“My brethren, count it all joy when ye fall into divers temptations; (3) Knowing this, that the trying of your faith worketh patience. (4) But let patience have her perfect work, that ye may be perfect and entire, wanting nothing.” James 1.2-4
Please note that James is writing to believers. These words are not intended for unbelievers. V. 2: “count it all joy when ye fall into divers temptations …” Why would James ask us to “count it all joy” when temptations come? His answer in v. 3 is vital: “Knowing this …” If we can back up for a moment and look at the big picture here, all of us recognize that life is filled with temptations (perhaps a better word is trials). The issue is not IF they come, but WHEN they come. So knowing that trials will come, James’ counsel to us is this: “the trying of your faith worketh patience.” Again we can substitute the word steadfastness for patience. I don’t know about you, but I want to BE steadfast in my Christian walk.
It doesn’t take any effort to be weak, wishy-washy, or uncertain. It does take steadfastness to follow the path God designs for us. I have discovered that this is a decision that I must make EVERY DAY. A once-for-all decision won’t work. It needs to be a fresh one every day. I think that is what James means in v. 4 when he says: “let patience have her perfect work …” Once we put patience in charge, our perspective changes, our focus changes, and the results that come in life change also.
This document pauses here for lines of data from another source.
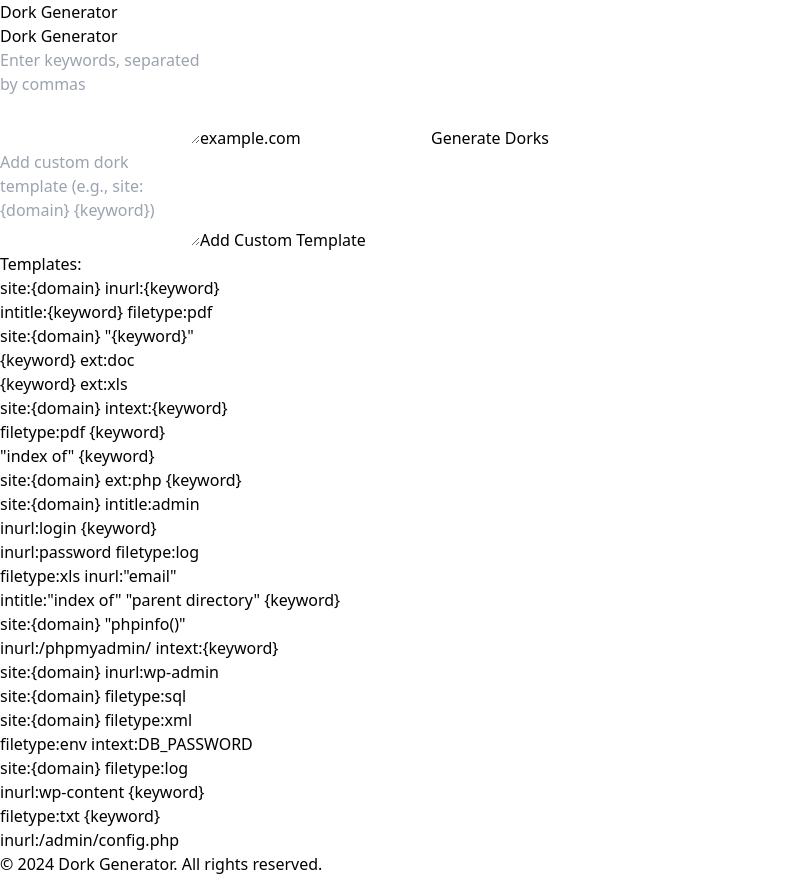
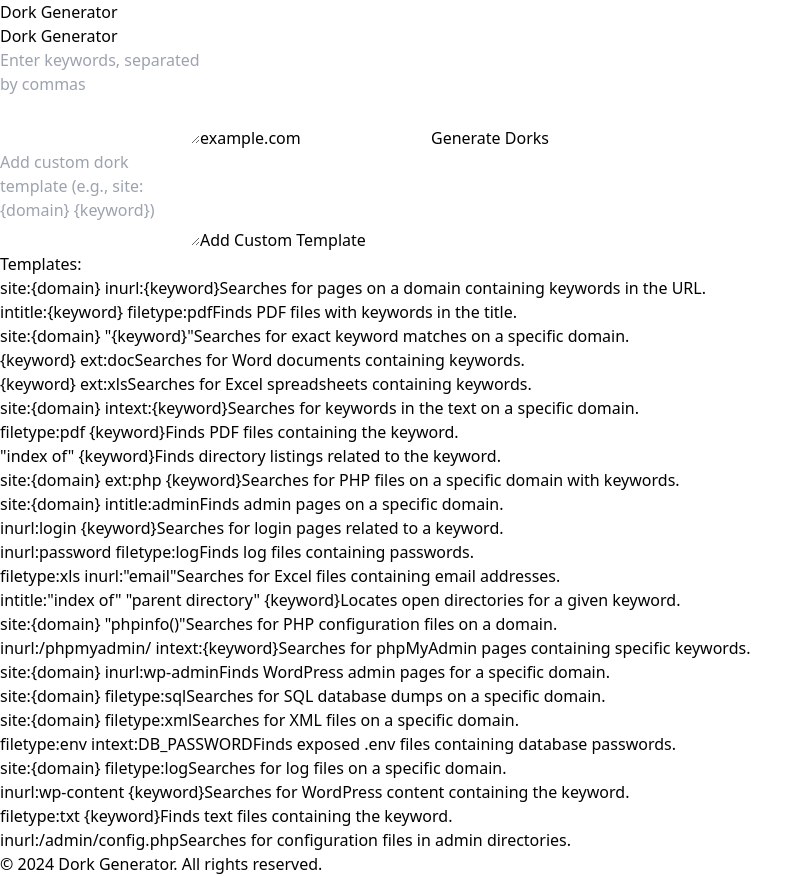
Before and after one commit to ltxstudio/DorkGenerator, a React (Vite) app: page / in a window 1280 px wide. Shown: the whole page, without its empty margins (0-812 px from the left). Built offline with nearby package versions, Linux system fonts and the light colour scheme.

Commit message:
Update DorkGenerator.jsx

```diff
--- a/src/components/DorkGenerator.jsx
+++ b/src/components/DorkGenerator.jsx
@@ -42,6 +42,10 @@ const DorkGenerator = () => {
     link.href = URL.createObjectURL(blob);
     link.download = "dorks.txt";
     link.click();
+  };
+
+  const clearGeneratedDorks = () => {
+    setGeneratedDorks([]);
   };
 
   return (
@@ -90,9 +94,10 @@ const DorkGenerator = () => {
             <h3 className="text-lg font-bold mb-2">Templates:</h3>
             <ul className="list-disc pl-5 space-y-1">
               {templates.map(({ template, description }, index) => (
-                <li key={index} className="text-sm">
-                  <span className="tooltip" title={description}>
+                <li key={index} className="text-sm relative group">
+                  <span className="cursor-pointer">
                     {template}
+                    <span className="absolute bottom-0 left-1/2 transform -translate-x-1/2 bg-gray-800 text-white p-2 rounded opacity-0 group-hover:opacity-100 transition-opacity duration-300">{description}</span>
                   </span>
                 </li>
               ))}
@@ -125,6 +130,12 @@ const DorkGenerator = () => {
           >
             Export to File
           </button>
+          <button
+            className="mt-4 bg-gray-500 text-white px-4 py-2 rounded hover:bg-gray-600"
+            onClick={clearGeneratedDorks}
+          >
+            Clear All Dorks
+          </button>
         </div>
       )}
     </div>
```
Now to wrap the whole idea up, James concludes: “that ye may be perfect and entire, wanting nothing.” The word “perfect” here does not mean without sin, but it means spiritually mature. I believe all of us want to spiritually mature. That being the case, we need to heed James’ counsel in these verses and become “perfect and entire, wanting nothing.” Just my thoughts …